In the reflection room, we were given a briefing to conclude our experience at the event.

We were told that we had two missions assigned when we started:
1. To find Jessica and her whereabouts
2. To speak to her and get her to open up

What followed was a pre-recorded audio message of ‘Jessica’ congratulating us for getting her to open up and finding out what caused her to spiral into depression.

Most of us agreed that the final segment would’ve been much more effective if we had actually completed the escape room.

Curious, I inquired about the success rate of this escape room and found that only 50% of participants managed to escape the room while no one had successfully gotten Jessica to open up.

Perhaps Campus PSY had been too optimistic about Singaporeans’ abilities to interact tactfully with people afflicted with depression.

You’ll never walk alone

After the meaningful debrief, we were brought back to the main lobby and given a choice.

Either anonymously write about a difficult time we faced in life, or read a statement written by a prior participant.

We decided to try our hands at both. I’ll admit that I was extremely moved by the personal anecdotes shared by previous participants.

Some of them detailed their loneliness and despair, in their struggle against depression and other mental disorders.

Others professed hope for a better tomorrow, and that they were more aware of mental health issues faced by Singaporeans.

Volunteers invited us to take home some of the inspirational postcards, since we were now survivors of this escape room.

I left The Red Box with five different stories of other Singaporeans recounting the struggles they faced.

Kudos to Campus PSY

The premise of ‘Jessica: Have You Met Her?’ initially left me intrigued by the identity of this mysterious girl.

I’d also be lying if this wasn’t one of the reasons why I was so keen on trying just another “fun” escape room activity.

Now, I’m glad to admit that I was wrong.

While the execution had several shortcomings – which disappointed the escape room enthusiast in me – the encounter with Jessica was unlike anything I’ve experienced before.

That said, kudos to Campus PSY for trying to spark a national conversation with Singaporeans about a topic that’s so hard to broach in real life.

The accessible but brilliant concept of an escape room about depression, surely left many of us with a greater understanding of mental illness.

Have you met Jessica?

As we left The Red Box, I kept asking myself if depression could easily affect anyone, even those close to our hearts.

The answer came easily this time — a resounding “Yes”.

We really shouldn’t underestimate the difference we can make in their lives, if only we made a concerted effort to reach out to our friends like Jessica.

So to the rest of the readers who joined me on this journey, I leave you with just one question — have you truly met all the Jessicas in your lives?

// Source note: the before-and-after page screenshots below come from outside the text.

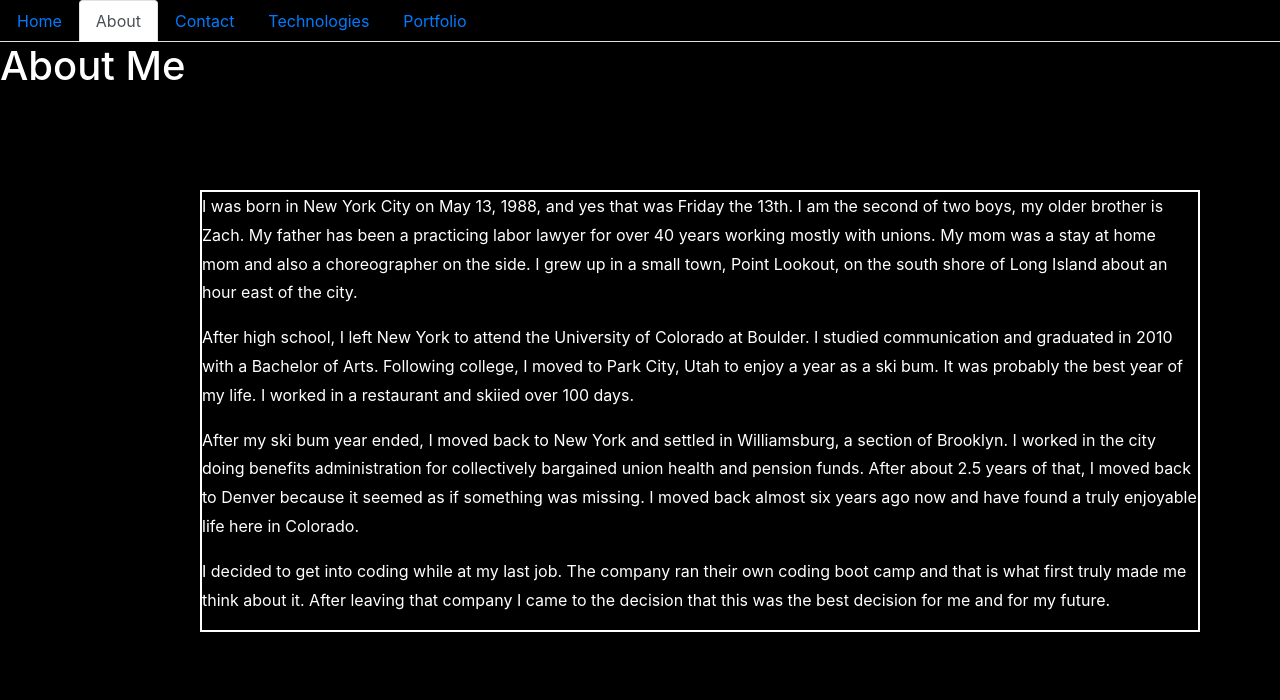
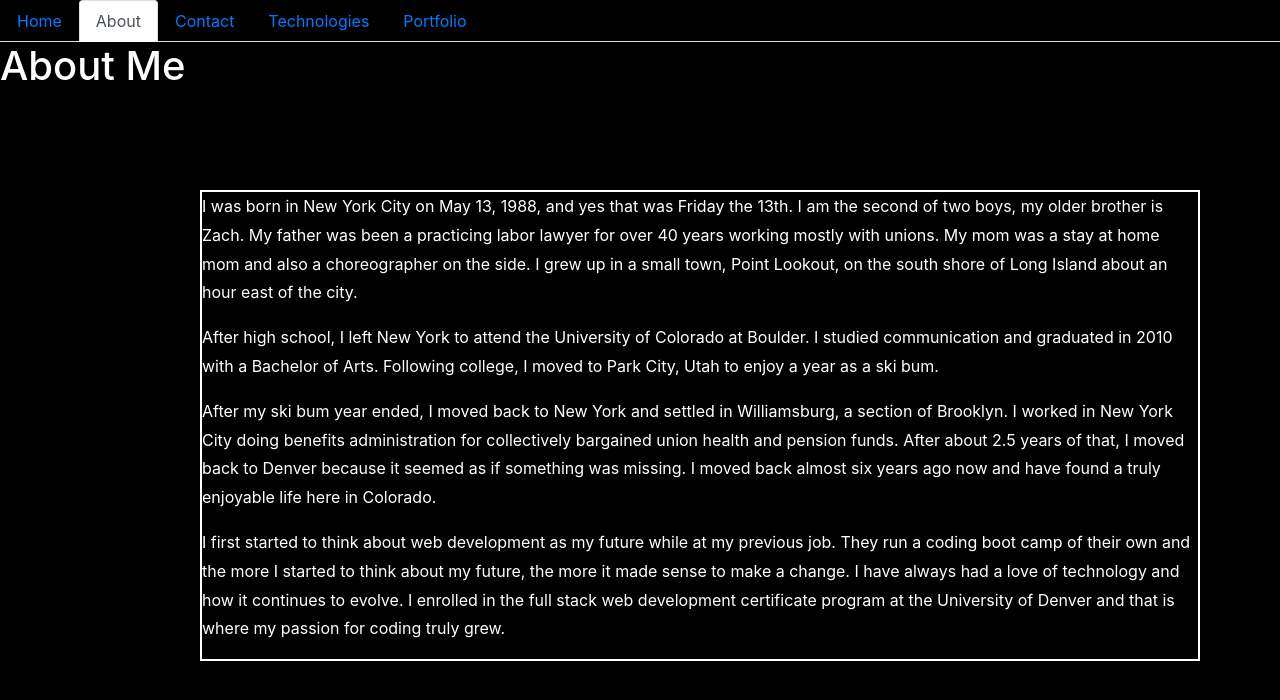
Before and after one commit to benabbott85/portfolio, a React (Create React App) app: page /about in a window 1280 px wide. Shown: the top 700 px of the page. Built offline with nearby package versions, Linux system fonts and the light colour scheme.

Commit message:
updated about page

```diff
--- a/src/components/pages/About.js
+++ b/src/components/pages/About.js
@@ -10,7 +10,7 @@ function About() {
       <p> I was born in New York City on May 13, 1988, and yes that was Friday the 13th. I am the second of two boys,
               my
               older brother is Zach.
-              My father has been a practicing labor lawyer for over 40 years working mostly with unions. My mom was a stay
+              My father was been a practicing labor lawyer for over 40 years working mostly with unions. My mom was a stay
               at home mom and also
               a choreographer on the side.
               I grew up in a small town, Point Lookout, on the south shore of Long Island about an hour east of the city.
@@ -19,14 +19,11 @@ function About() {
           <p> After high school, I left New York to attend the University of Colorado at Boulder. I studied communication
               and
               graduated in 2010 with a
-              Bachelor of Arts. Following college, I moved to Park City, Utah to enjoy a year as a ski bum. It was
-              probably
-              the best year of my life.
-              I worked in a restaurant and skiied over 100 days.
+              Bachelor of Arts. Following college, I moved to Park City, Utah to enjoy a year as a ski bum.
           </p>
 
           <p> After my ski bum year ended, I moved back to New York and settled in Williamsburg, a section of Brooklyn. I
-              worked in the city doing benefits
+              worked in New York City doing benefits
               administration for collectively bargained union health and pension funds. After about 2.5 years of that, I
               moved
               back to Denver because it seemed
@@ -35,10 +32,10 @@ function About() {
               Colorado.
           </p>
 
-          <p> I decided to get into coding while at my last job. The company ran their own coding boot camp and that is
-              what
-              first truly made me think about it.
-              After leaving that company I came to the decision that this was the best decision for me and for my future.
+          <p> I first started to think about web development as my future while at my previous job. They run a coding boot camp of their own
+            and the more I started to think about my future, the more it made sense to make a change. I have always had a love of technology
+            and how it continues to evolve. I enrolled in the full stack web development certificate program at the University of Denver and
+            that is where my passion for coding truly grew.
           </p>
 
       </div>
```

We certainly hope the event makes a return sometime soon. If any of you from Campus PSY are reading this, pretty please?

Until then, if you find yourself experiencing any symptoms of mental illness or know someone that does, please don’t hesitate to contact the following:

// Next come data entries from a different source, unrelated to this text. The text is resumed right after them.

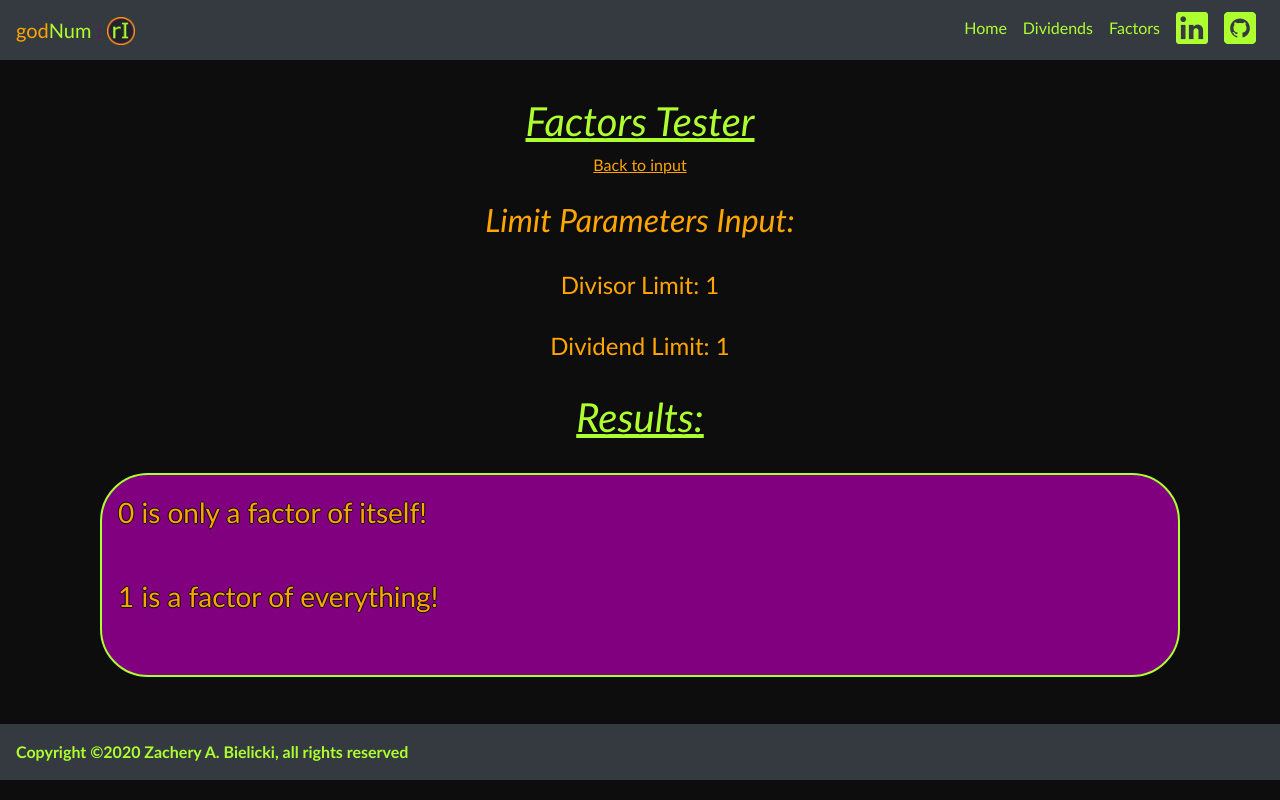
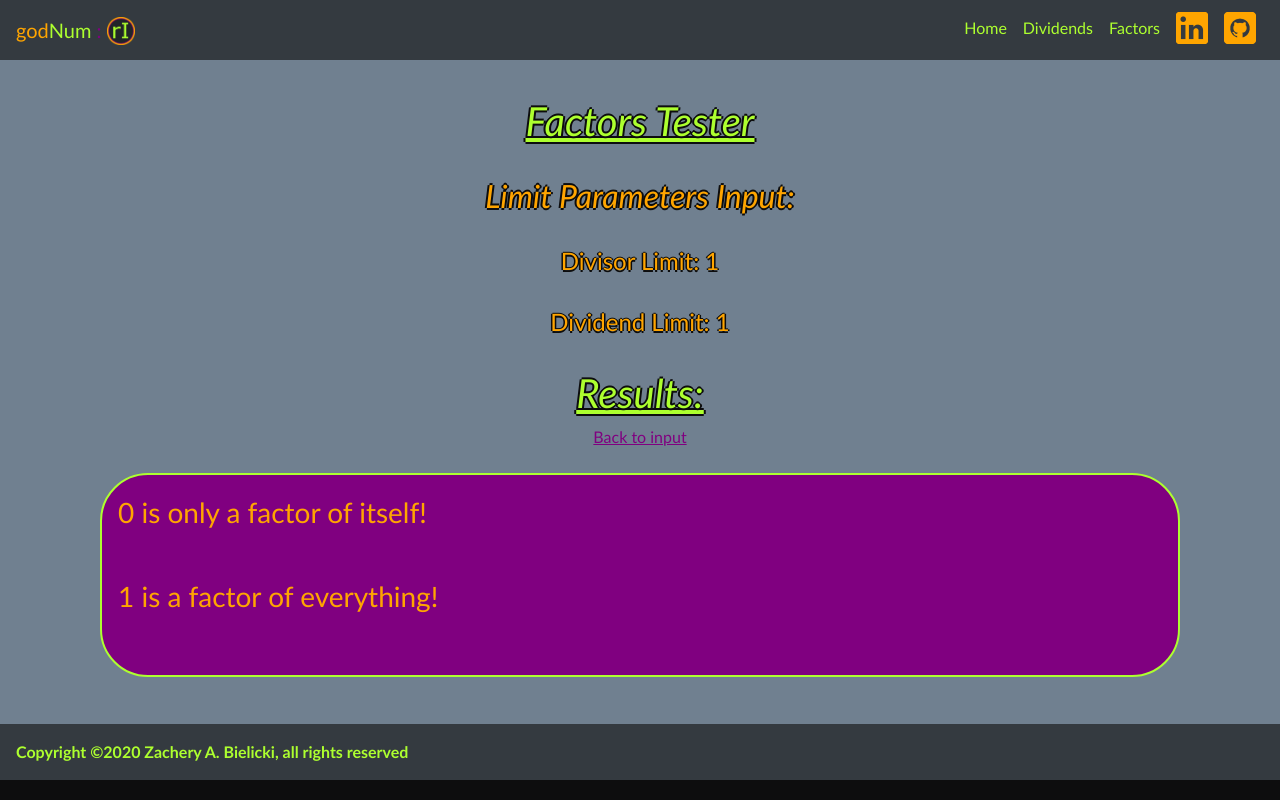
Before and after one commit to relativelyIntuitive/godNum, a Flask app: page /factors/results in a window 1280 px wide. Run offline with Flask 2, Linux system fonts and the light colour scheme; the visitor is signed in with stand-in values (Sample User, id 1).

Commit message:
-updated readme to match site greeting -made icons orange -changed <a> styles

```diff
--- a/static/styles/style.css
+++ b/static/styles/style.css
@@ -67,7 +67,7 @@ pre code {
 
 .input-group-text {
     color: #ffa500;
-    text-shadow: -0.5px 0 #0d0d0e, 0 0.5px #0d0d0e, 0.5px 0 #0d0d0e, 0 -0.5px #0d0d0e;
+    /* text-shadow: -0.5px 0 #0d0d0e, 0 0.5px #0d0d0e, 0.5px 0 #0d0d0e, 0 -0.5px #0d0d0e; */
 }
 
 .custom-file-label {
@@ -87,9 +87,15 @@ pre code {
     text-align: center;
 }
 
+.back {
+    color: #800080;
+    text-decoration: underline;
+}
+
 /* || #ID Selectors */
 #wrapper {
-    background-color: #0d0d0e;
+    background-color: slategray;
+    margin: -px;
     background-repeat:no-repeat;
     background-size: 100%;
     background-position: center;
@@ -148,14 +154,9 @@ pre code {
     color: #ffa500;
     border: 0.18rem solid #adff2f;
     border-radius: 3rem;
-    text-shadow: -1px 0 #0d0d0e, 0 1px #0d0d0e, 1px 0 #0d0d0e, 0 -1px #0d0d0e;
+    /* text-shadow: -1px 0 #0d0d0e, 0 1px #0d0d0e, 1px 0 #0d0d0e, 0 -1px #0d0d0e; */
     font-size: 1rem;
     padding: 1rem;
-}
-
-.content a {
-    color: #ffa500;
-    text-decoration: underline;
 }
 
 textarea.form-control {
--- a/templates/dividends.html
+++ b/templates/dividends.html
@@ -41,12 +41,12 @@
                     </li>
                     <li class="nav-item">
                         <a class="nav-link" href="https://www.linkedin.com/in/relativelyintuitive/" target="_blank">
-                            <img id="li_icon" src="{{ url_for('static', filename='/images/linkedin_icon_square.png') }}" alt="missing icon!">
+                            <img id="li_icon" src="{{ url_for('static', filename='/images/linkedin_icon_square_orange.png') }}" alt="missing icon!">
                         </a>
                     </li>
                     <li class="nav-item">
                         <a class="nav-link" href="https://www.github.com/relativelyintuitive/" target="_blank">
-                            <img id="gh_icon" src="{{ url_for('static', filename='/images/github_icon_square.png') }}" alt="missing icon!">
+                            <img id="gh_icon" src="{{ url_for('static', filename='/images/github_icon_square_orange.png') }}" alt="missing icon!">
                         </a>
                     </li>
                 </ul>
--- a/templates/factors.html
+++ b/templates/factors.html
@@ -41,12 +41,12 @@
                     </li>
                     <li class="nav-item">
                         <a class="nav-link" href="https://www.linkedin.com/in/relativelyintuitive/" target="_blank">
-                            <img id="li_icon" src="{{ url_for('static', filename='/images/linkedin_icon_square.png') }}" alt="missing icon!">
+                            <img id="li_icon" src="{{ url_for('static', filename='/images/linkedin_icon_square_orange.png') }}" alt="missing icon!">
                         </a>
                     </li>
                     <li class="nav-item">
                         <a class="nav-link" href="https://www.github.com/relativelyintuitive/" target="_blank">
-                            <img id="gh_icon" src="{{ url_for('static', filename='/images/github_icon_square.png') }}" alt="missing icon!">
+                            <img id="gh_icon" src="{{ url_for('static', filename='/images/github_icon_square_orange.png') }}" alt="missing icon!">
                         </a>
                     </li>
                 </ul>
--- a/templates/factors_results.html
+++ b/templates/factors_results.html
@@ -46,12 +46,12 @@
                     </li>
                     <li class="nav-item">
                         <a class="nav-link" href="https://www.linkedin.com/in/relativelyintuitive/" target="_blank">
-                            <img id="li_icon" src="{{ url_for('static', filename='/images/linkedin_icon_square.png') }}" alt="missing icon!">
+                            <img id="li_icon" src="{{ url_for('static', filename='/images/linkedin_icon_square_orange.png') }}" alt="missing icon!">
                         </a>
                     </li>
                     <li class="nav-item">
                         <a class="nav-link" href="https://www.github.com/relativelyintuitive/" target="_blank">
-                            <img id="gh_icon" src="{{ url_for('static', filename='/images/github_icon_square.png') }}" alt="missing icon!">
+                            <img id="gh_icon" src="{{ url_for('static', filename='/images/github_icon_square_orange.png') }}" alt="missing icon!">
                         </a>
                     </li>
                 </ul>
@@ -64,8 +64,6 @@
                 <div class="col">
                     <div class="content container">
                         <h1>Factors Tester</h1>
-                        <a href="/dividends">Back to input</a>
-                        <br/>
                         <br/>
                         <h2>Limit Parameters Input:</h2>
                         <br/>
@@ -74,6 +72,8 @@
                         <h4>Dividend Limit: {{dividendLimit}}</h4>
                         <br/>
                         <h1>Results:</h1>
+                        <a class="back" href="/dividends">Back to input</a>
+                        <br/>
                         <br/>
                         <p id="results">
                             <script type="text/javascript">
--- a/templates/index.html
+++ b/templates/index.html
@@ -41,12 +41,12 @@
                     </li>
                     <li class="nav-item">
                         <a class="nav-link" href="https://www.linkedin.com/in/relativelyintuitive/" target="_blank">
-                            <img id="li_icon" src="{{ url_for('static', filename='/images/linkedin_icon_square.png') }}" alt="missing icon!">
+                            <img id="li_icon" src="{{ url_for('static', filename='/images/linkedin_icon_square_orange.png') }}" alt="missing icon!">
                         </a>
                     </li>
                     <li class="nav-item">
                         <a class="nav-link" href="https://www.github.com/relativelyintuitive/" target="_blank">
-                            <img id="gh_icon" src="{{ url_for('static', filename='/images/github_icon_square.png') }}" alt="missing icon!">
+                            <img id="gh_icon" src="{{ url_for('static', filename='/images/github_icon_square_orange.png') }}" alt="missing icon!">
                         </a>
                     </li>
                 </ul>
```
Also changed, not shown: templates/dividends_results.html (+3 -4 lines), README.md, static/images/github_icon_square.png (deleted), static/images/github_icon_square_orange.png (added), static/images/linkedin_icon_square.png (deleted), static/images/linkedin_icon_square_orange.png (added).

Institute of Mental Health (IMH)
Tel: 6389 2222 (24h)

Samaritans of Singapore (SOS)
Tel: 1800 221 4444 (24h)

Singapore Association for Mental Health (SAMH)
Tel: 1800 283 7019 (Weekdays: 9am – 1pm, 2pm – 6pm)

Chat – Mental Healthcare Professionals
Tel: 6493 6500/01